As a result, I looked at the first four years of Win Shares data for a player, as provided by basketball-reference.com. Win Shares are an advanced basketball metric calculated so that one Win Share is exactly equal to one win provided by that player to his team's cause. It's the combination of Offensive Win Shares and Defensive Win Shares, a full breakdown of which can be found on this page, called "Calculating Win Shares."
Starting with the year 1990, when the NBA Draft first introduced the current lottery system, I looked at each and every single player drafted into The Association, tracking their draft position and the amount of Win Shares they produced in their first four seasons in the league. It is important to note that I only evaluated data through the 2007 draft because the players taken in 2008-2011 have not yet played out their first four seasons in the league.
After I had data for all 1,028 players drafted from 1990-2007, I took the average number of Four-Year Win Shares for each draft position and plotted them on a scatterplot (which you can see in the embedded picture with draft position along the x-axis and Four-Year Win Shares along the y-axis).
Using a best-fit logistical regression, I found the following formula: Four-Year Win Shares = -5.836* ln (draft position) +24.537.
For the statistically inclined out there, that equation has a coefficient of determination (r^2) of 0.91024. For the non-statistically inclined, the equation fits extremely well.
Using this formula, we can plug in a number for draft position and have the formula show how many Four-Year Win Shares a player drafted there should be expected to produce. For example, the first overall pick of a draft should produce 24.537 Win Shares while the 30th overall pick should produce 4.688.
With that data firmly established, we can tell exactly how much players have exceeded or failed to live up to the expectations associated with the slot in which they were drafted. That can be done by subtracting the expected win shares based on the draft position from the actual number of Four-Year Win Shares that players produced. If the difference is positive, the player exceeded expectations by that much and was a bit of a steal. If the difference is negative, the player failed to live up to the expectations and was a bit of a bust.
Now let's go back to the Monta Ellis example.
Ellis was drafted 40th overall, so he should have been expected to produce 3.08 Four-Year Win Shares. The shooting guard actually produced 13.7 over the first four years of his career, meaning that the Golden State Warriors "stole" 10.69 Four-Year Win Shares when they drafted him. This was still a great pick, there's no denying that. It's just not quite as great as quite a few players drafted ahead of him.
It's important to realize exactly what we're looking at. As some of you may have realized, even No. 1 picks may be considered steals.

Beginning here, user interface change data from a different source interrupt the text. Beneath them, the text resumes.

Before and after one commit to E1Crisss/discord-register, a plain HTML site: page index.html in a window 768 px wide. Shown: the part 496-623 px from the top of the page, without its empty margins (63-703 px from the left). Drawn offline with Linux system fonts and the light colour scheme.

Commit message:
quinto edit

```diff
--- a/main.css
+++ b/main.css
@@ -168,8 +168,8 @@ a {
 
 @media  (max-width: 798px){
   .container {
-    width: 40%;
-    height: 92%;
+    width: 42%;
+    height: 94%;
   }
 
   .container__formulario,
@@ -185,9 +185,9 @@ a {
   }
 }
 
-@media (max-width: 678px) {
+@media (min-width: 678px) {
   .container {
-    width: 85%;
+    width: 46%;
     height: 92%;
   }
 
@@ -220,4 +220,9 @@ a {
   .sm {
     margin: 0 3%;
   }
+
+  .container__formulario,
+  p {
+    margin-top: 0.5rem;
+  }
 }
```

Because I was only able to look at data from 1990-2007 and I'm trying to reveal the 25 biggest draft steals of the past decade (players drafted from 2002-2011), I've included the 25 biggest draft steals from 2002-2007 and then included five potential draft steals from the previous four drafts.

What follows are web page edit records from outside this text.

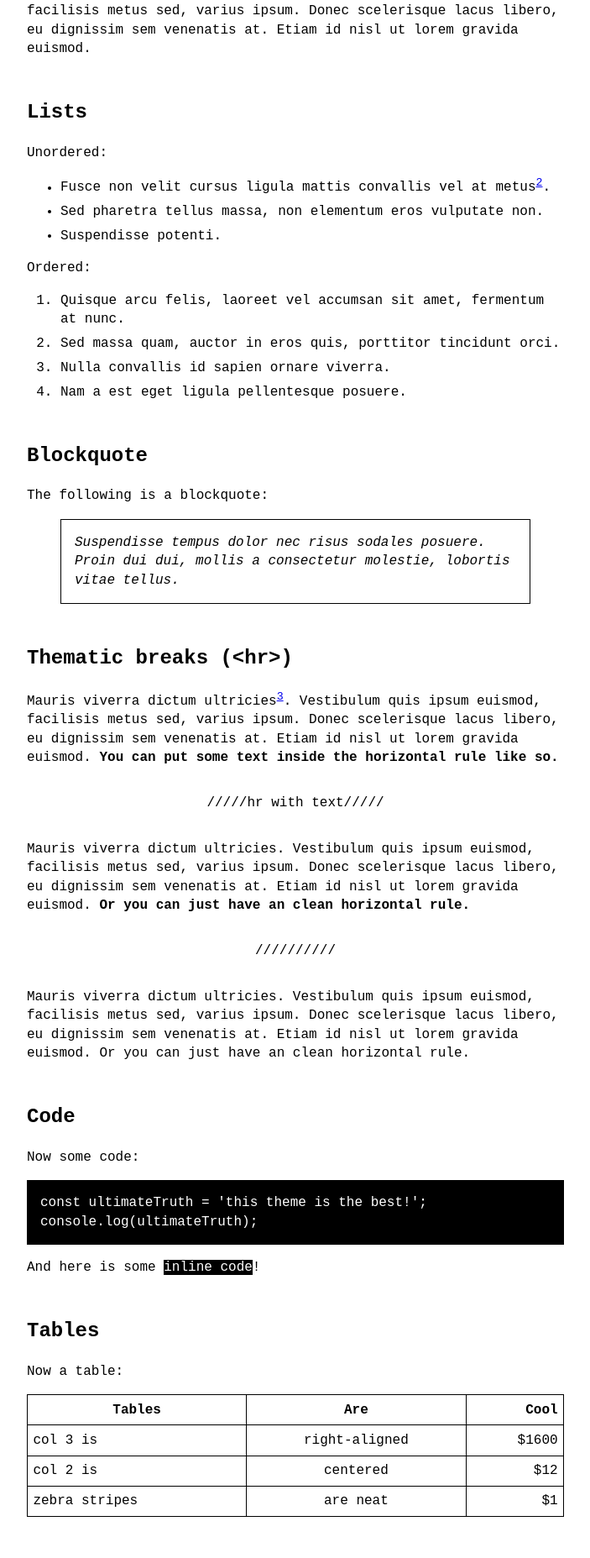
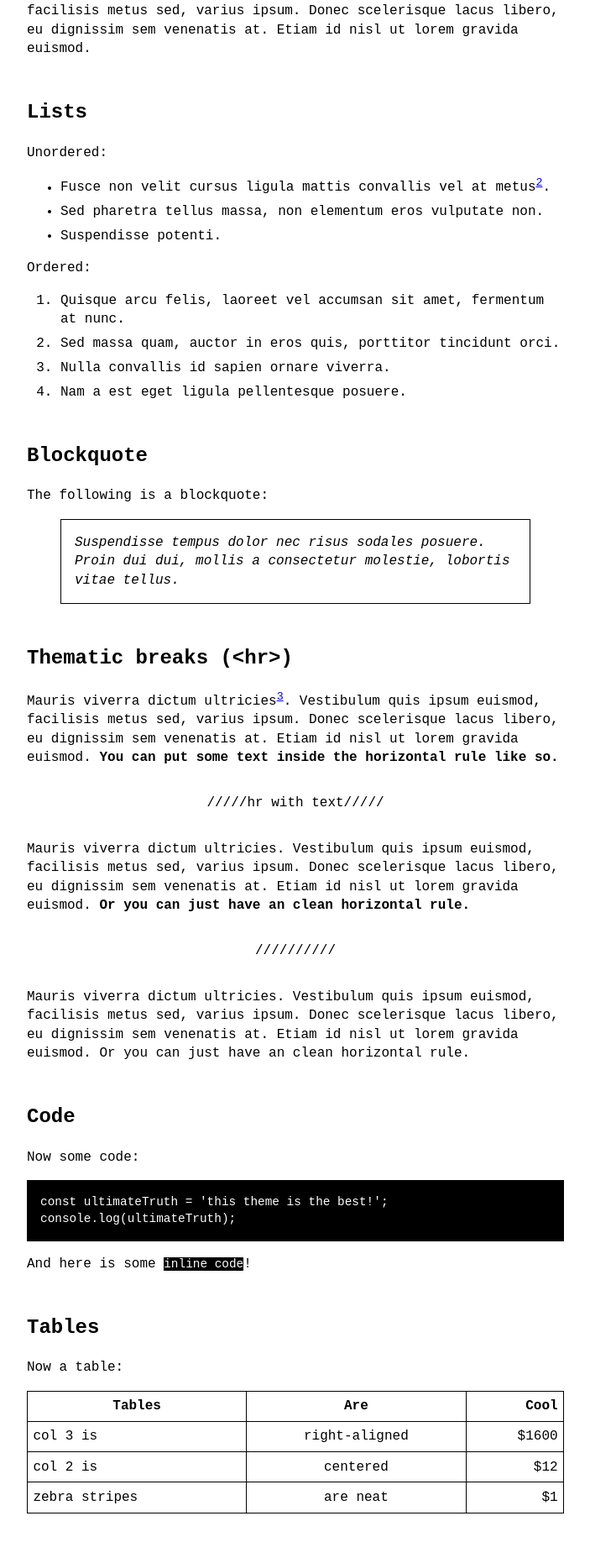
Before and after one commit to lucabutikofer/lucabutikofer.github.io, a Jekyll site: the page built from _posts/2020-07-07-overview-post.md, in a window 1280 px wide. Shown: the part 768-2623 px from the top of the page at 84% size, without its empty margins (288-991 px from the left). Built offline with Jekyll 4.4.1, drawn with Linux system fonts in a browser that asks for light colours.

Commit message:
Update no-style-please.scss

```diff
--- a/_sass/no-style-please.scss
+++ b/_sass/no-style-please.scss
@@ -70,6 +70,7 @@ table, th, td {
 code {
   color: white;
   background: black;
+  font-size: .9rem;   // added
 }
 
 div.highlighter-rouge code {
```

Read on to find out just who they were. You will be surprised.
Note: This project would not have been possible without the help of Shashank Bharadwaj, so I need to give some pretty massive thanks to him here.